**Data shown:**
------------------------------------

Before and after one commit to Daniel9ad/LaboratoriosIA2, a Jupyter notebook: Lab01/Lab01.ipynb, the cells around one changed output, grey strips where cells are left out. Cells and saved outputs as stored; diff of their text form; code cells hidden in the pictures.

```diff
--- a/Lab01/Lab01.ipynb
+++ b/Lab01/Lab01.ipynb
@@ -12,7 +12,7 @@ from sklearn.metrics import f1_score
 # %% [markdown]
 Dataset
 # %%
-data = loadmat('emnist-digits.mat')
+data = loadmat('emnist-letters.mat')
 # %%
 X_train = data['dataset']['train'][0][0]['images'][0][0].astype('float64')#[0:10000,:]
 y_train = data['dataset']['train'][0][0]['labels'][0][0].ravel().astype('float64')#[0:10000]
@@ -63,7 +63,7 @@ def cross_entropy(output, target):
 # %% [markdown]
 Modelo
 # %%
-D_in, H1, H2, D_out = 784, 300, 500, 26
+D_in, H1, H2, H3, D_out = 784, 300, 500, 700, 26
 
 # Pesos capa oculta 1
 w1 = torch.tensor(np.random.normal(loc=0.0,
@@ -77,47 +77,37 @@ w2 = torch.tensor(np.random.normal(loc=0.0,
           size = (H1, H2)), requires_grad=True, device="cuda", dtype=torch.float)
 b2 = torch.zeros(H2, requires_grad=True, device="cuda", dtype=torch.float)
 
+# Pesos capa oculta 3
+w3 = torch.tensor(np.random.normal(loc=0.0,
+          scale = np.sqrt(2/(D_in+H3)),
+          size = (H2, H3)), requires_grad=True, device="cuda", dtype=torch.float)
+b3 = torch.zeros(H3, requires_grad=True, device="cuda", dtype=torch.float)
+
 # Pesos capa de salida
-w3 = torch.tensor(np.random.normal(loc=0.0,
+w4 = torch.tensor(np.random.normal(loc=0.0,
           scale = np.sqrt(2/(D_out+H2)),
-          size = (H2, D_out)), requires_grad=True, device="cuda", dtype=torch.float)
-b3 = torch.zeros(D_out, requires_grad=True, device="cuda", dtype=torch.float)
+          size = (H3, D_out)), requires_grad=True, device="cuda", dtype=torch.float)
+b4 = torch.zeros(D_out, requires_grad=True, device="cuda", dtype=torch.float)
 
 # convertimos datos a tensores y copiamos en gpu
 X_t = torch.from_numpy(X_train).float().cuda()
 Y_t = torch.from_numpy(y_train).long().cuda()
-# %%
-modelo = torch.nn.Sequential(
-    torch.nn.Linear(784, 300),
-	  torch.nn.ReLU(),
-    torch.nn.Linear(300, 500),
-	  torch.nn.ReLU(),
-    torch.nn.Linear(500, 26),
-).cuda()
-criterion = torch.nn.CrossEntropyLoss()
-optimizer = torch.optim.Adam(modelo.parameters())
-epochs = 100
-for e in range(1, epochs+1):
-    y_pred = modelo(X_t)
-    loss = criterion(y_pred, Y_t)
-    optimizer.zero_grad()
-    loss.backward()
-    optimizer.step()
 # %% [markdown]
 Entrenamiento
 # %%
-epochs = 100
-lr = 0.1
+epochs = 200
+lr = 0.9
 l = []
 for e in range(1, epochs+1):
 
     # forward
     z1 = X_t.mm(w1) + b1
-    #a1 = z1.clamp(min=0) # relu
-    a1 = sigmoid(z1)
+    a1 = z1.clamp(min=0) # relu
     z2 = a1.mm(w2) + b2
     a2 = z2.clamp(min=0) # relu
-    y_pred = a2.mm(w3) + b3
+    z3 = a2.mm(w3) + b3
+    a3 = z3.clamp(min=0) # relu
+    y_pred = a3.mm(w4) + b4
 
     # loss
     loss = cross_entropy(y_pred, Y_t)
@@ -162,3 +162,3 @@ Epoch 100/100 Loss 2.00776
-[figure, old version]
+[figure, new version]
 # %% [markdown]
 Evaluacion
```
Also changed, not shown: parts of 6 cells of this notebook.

------------------------------------

**Exercise objective:** Counting only those lines of the data above where the word "normal" appears, give the number and nothing more.

**Written answer:** 5